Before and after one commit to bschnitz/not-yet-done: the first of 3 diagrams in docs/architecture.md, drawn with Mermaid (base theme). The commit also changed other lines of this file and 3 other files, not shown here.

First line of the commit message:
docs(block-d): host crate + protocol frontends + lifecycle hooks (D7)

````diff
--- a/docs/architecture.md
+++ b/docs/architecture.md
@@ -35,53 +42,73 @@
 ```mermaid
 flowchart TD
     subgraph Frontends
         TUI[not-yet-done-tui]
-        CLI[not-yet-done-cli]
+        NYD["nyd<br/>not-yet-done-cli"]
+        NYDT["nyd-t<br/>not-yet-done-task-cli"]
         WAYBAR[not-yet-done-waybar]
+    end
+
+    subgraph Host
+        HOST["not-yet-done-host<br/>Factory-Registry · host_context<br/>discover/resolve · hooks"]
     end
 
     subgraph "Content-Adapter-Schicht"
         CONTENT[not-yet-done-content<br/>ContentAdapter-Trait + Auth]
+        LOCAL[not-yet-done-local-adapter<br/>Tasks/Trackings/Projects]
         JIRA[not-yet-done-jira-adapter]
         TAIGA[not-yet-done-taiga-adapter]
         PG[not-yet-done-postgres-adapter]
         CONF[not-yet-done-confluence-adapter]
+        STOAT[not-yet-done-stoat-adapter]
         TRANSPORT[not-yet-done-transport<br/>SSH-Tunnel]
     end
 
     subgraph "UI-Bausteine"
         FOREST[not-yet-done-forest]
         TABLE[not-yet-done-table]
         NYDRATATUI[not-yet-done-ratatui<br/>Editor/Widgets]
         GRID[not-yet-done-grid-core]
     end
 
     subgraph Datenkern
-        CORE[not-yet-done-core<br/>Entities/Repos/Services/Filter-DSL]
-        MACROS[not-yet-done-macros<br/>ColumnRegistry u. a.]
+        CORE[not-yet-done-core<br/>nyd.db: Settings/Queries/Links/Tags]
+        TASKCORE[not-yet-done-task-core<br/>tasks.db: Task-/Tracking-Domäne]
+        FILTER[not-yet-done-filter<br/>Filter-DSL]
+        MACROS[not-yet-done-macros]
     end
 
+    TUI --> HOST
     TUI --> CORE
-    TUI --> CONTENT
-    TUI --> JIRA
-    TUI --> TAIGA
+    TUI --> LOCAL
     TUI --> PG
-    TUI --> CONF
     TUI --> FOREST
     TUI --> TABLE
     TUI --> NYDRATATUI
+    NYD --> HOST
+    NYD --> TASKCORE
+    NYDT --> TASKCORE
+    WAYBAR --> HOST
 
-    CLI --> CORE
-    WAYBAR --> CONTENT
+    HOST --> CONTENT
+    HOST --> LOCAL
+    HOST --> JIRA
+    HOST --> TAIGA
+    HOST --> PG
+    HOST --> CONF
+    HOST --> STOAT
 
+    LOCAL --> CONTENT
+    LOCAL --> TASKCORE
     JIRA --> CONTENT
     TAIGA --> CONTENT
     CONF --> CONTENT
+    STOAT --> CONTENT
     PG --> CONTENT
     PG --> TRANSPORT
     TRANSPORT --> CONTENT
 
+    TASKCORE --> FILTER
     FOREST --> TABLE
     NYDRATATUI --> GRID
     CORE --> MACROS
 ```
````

+-------+

EXERCISE REQUIREMENTS:
Reproduce the entries exactly, dropping nothing.

TASK OUTPUT:
Before and after one commit to bschnitz/not-yet-done: the first of 3 diagrams in docs/architecture.md, drawn with Mermaid (base theme). The commit also changed other lines of this file and 3 other files, not shown here.

First line of the commit message:
docs(block-d): host crate + protocol frontends + lifecycle hooks (D7)

````diff
--- a/docs/architecture.md
+++ b/docs/architecture.md
@@ -35,53 +42,73 @@
 ```mermaid
 flowchart TD
     subgraph Frontends
         TUI[not-yet-done-tui]
-        CLI[not-yet-done-cli]
+        NYD["nyd<br/>not-yet-done-cli"]
+        NYDT["nyd-t<br/>not-yet-done-task-cli"]
         WAYBAR[not-yet-done-waybar]
+    end
+
+    subgraph Host
+        HOST["not-yet-done-host<br/>Factory-Registry · host_context<br/>discover/resolve · hooks"]
     end
 
     subgraph "Content-Adapter-Schicht"
         CONTENT[not-yet-done-content<br/>ContentAdapter-Trait + Auth]
+        LOCAL[not-yet-done-local-adapter<br/>Tasks/Trackings/Projects]
         JIRA[not-yet-done-jira-adapter]
         TAIGA[not-yet-done-taiga-adapter]
         PG[not-yet-done-postgres-adapter]
         CONF[not-yet-done-confluence-adapter]
+        STOAT[not-yet-done-stoat-adapter]
         TRANSPORT[not-yet-done-transport<br/>SSH-Tunnel]
     end
 
     subgraph "UI-Bausteine"
         FOREST[not-yet-done-forest]
         TABLE[not-yet-done-table]
         NYDRATATUI[not-yet-done-ratatui<br/>Editor/Widgets]
         GRID[not-yet-done-grid-core]
     end
 
     subgraph Datenkern
-        CORE[not-yet-done-core<br/>Entities/Repos/Services/Filter-DSL]
-        MACROS[not-yet-done-macros<br/>ColumnRegistry u. a.]
+        CORE[not-yet-done-core<br/>nyd.db: Settings/Queries/Links/Tags]
+        TASKCORE[not-yet-done-task-core<br/>tasks.db: Task-/Tracking-Domäne]
+        FILTER[not-yet-done-filter<br/>Filter-DSL]
+        MACROS[not-yet-done-macros]
     end
 
+    TUI --> HOST
     TUI --> CORE
-    TUI --> CONTENT
-    TUI --> JIRA
-    TUI --> TAIGA
+    TUI --> LOCAL
     TUI --> PG
-    TUI --> CONF
     TUI --> FOREST
     TUI --> TABLE
     TUI --> NYDRATATUI
+    NYD --> HOST
+    NYD --> TASKCORE
+    NYDT --> TASKCORE
+    WAYBAR --> HOST
 
-    CLI --> CORE
-    WAYBAR --> CONTENT
+    HOST --> CONTENT
+    HOST --> LOCAL
+    HOST --> JIRA
+    HOST --> TAIGA
+    HOST --> PG
+    HOST --> CONF
+    HOST --> STOAT
 
+    LOCAL --> CONTENT
+    LOCAL --> TASKCORE
     JIRA --> CONTENT
     TAIGA --> CONTENT
     CONF --> CONTENT
+    STOAT --> CONTENT
     PG --> CONTENT
     PG --> TRANSPORT
     TRANSPORT --> CONTENT
 
+    TASKCORE --> FILTER
     FOREST --> TABLE
     NYDRATATUI --> GRID
     CORE --> MACROS
 ```
````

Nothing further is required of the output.